Wednesday, October 19, 2005

Do Clothes Really Make the Man?

I've posted on here about dress codes before; my general take on the idea is that they don't really tend to accomplish what the instigators expect they will do, and that, more often than not, it's really about a power play on the part of those in authority. And now, the NBA is making headlines with the announcement of an off-the-court "business casual" requirement for its players:
Players are required to wear Business Casual attire whenever they are engaged in team or league business.

"Business Casual" attire means:

- A long or short-sleeved dress shirt (collared or turtleneck), and/or a sweater.

- Dress slacks, khaki pants, or dress jeans.

- Appropriate shoes and socks, including dress shoes, dress boots, or other presentable shoes, but not including sneakers, sandals, flip-flops, or work boots.
(Read the whole thing here.)
As you can imagine, this isn't going over well with the players. Here in Dallas, the Mavs players don't like it, and the general consensus around the league is that this has gone way too far when we're talking about grown men.
That's a key element of the topic – being told how to carry oneself. Jerry Stackhouse said players – many of whom are products of the hip-hop generation – value their individuality. Players are hopeful that the rules will be relaxed or amended once the league sees the backlash.
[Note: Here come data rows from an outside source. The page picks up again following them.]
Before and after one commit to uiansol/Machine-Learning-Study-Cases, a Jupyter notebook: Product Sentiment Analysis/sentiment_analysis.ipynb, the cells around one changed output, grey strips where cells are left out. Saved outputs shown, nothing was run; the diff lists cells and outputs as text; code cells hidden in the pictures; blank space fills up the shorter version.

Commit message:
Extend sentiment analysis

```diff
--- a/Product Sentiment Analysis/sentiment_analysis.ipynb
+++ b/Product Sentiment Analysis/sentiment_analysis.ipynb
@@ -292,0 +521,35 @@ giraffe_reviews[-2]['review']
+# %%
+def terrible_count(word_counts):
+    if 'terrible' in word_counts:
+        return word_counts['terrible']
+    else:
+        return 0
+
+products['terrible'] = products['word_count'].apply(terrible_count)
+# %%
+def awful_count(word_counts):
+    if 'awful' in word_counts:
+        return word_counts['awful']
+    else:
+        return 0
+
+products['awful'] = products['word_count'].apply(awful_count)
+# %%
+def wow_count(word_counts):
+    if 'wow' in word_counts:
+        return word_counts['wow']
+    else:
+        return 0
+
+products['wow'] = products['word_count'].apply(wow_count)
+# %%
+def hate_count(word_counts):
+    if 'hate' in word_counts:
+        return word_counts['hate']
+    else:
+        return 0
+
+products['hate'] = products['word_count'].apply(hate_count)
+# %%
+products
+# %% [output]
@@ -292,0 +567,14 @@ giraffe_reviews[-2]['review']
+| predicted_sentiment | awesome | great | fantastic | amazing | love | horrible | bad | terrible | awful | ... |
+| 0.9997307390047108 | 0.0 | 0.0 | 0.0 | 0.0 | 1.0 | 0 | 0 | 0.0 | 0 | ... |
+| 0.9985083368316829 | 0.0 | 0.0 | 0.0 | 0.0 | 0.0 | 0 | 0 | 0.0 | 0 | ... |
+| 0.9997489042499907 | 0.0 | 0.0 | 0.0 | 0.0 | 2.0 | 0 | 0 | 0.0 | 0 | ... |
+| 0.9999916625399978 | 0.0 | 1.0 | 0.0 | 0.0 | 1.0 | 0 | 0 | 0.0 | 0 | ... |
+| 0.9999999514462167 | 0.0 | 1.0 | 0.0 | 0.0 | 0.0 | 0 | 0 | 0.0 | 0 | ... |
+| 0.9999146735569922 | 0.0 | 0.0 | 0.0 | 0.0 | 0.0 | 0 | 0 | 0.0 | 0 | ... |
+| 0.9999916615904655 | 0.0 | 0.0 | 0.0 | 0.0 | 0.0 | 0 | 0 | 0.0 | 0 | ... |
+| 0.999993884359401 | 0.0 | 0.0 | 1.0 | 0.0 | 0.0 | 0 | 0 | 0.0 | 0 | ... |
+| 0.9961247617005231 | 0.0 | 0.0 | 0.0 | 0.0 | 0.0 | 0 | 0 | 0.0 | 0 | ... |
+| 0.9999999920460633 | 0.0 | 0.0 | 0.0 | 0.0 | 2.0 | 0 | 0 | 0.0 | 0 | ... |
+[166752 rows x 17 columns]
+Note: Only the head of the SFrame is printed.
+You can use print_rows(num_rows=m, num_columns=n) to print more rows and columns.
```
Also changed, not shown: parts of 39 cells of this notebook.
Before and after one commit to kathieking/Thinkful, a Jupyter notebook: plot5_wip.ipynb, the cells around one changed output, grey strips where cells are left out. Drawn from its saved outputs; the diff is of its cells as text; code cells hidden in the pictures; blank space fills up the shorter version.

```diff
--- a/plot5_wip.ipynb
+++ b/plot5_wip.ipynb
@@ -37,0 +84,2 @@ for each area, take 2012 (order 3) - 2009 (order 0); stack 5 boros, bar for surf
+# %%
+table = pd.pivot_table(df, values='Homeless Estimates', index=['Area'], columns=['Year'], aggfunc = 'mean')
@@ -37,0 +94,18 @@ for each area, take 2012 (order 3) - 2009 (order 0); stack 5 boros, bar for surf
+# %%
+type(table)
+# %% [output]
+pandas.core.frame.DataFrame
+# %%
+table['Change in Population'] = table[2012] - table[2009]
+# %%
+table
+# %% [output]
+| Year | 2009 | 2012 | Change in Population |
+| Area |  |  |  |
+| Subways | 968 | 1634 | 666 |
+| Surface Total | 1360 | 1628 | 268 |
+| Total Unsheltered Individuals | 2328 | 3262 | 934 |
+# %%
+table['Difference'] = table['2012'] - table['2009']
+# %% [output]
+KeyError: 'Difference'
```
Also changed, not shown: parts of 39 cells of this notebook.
The flip side to that is that they are earning millions of dollars from fans, television and corporate sponsors to whom commissioner David Stern must market the players.
There must be one out there, but I have yet to see a positive response to this by anyone outside the league office. Local sports columnist Kevin B. Blackistone calls it a power trip on the part of the commissioner:
This is one quip Mark Twain got wrong. Clothes don't make the man.

Some pretty reprehensible folks over the years have dressed like they belong in boardrooms. Come to think of it, some of them have been in boardrooms. And now they're in jail rooms.

But the NBA's commissioner, Stern, who has become so inebriated with his own power that he's turned into the sports world's Great Dictator, is hellbent on making over an image that he perceives as deleterious to his league, a league that set attendance records last season and is growing in popularity overseas by leaps and bounds.

... And now he's decided, pretty much on his own (he consulted the union he's emasculated), that the urban black fashion aesthetic has no place in the game.
Ahh, yes, the race card. Blackistone is a fine writer (and a jazz fan to boot), but hardly a column goes by where the subject is not viewed through the lens of race. After a while, it tends to dilute his message, so that, like the Columnist Who Cried Wolf, it's difficult to distinguish real issues from bluster.

But is he right this time? Are there racial undertones to this? Or is it more about an executive who's just gone power-happy? And, for that matter, will this actually work? Will it raise the profile of the league, or will it just serve to alienate the players? Drop me your thoughts in the comments.

UPDATE: More player reaction: Spurs superstar Tim Duncan, not usually known as a man of many words, calls the new code "basically retarded."

QUOTE OF THE DAY: (from an amusing exchange between me and a clerk at the store where I was buying some new school shoes on my lunch hour)

CLERK: Do you have a membership with us?
ME: Nah, I don't buy enough shoes to make it worth my while.
(This is very true, by the way. I never wear shoes at all in my house--that's Fun Facts #9 if you're playing at home--and I'm in flip-flops whenever it's seasonal and possible. One good pair of shoes for teaching should last me several years, but the heels wore out of the pair I bought last year, and I was starting to feel the pain.)
CLERK: Well, maybe your wife does.
ME: Well...if you introduce her to me, then we'll be in business.
CLERK: (laughs)
ME: I've been waiting a long time for her, as a matter of fact.
CLERK: I have to tell you, sir, that's a good one.

1 comment:

Gary P. said...

Of course employers have the right to dictate to employees how to dress when on company business, and the NBA apparently feels it's not in their best interest to have its players reprazentin as thugz and pimpz and playaz.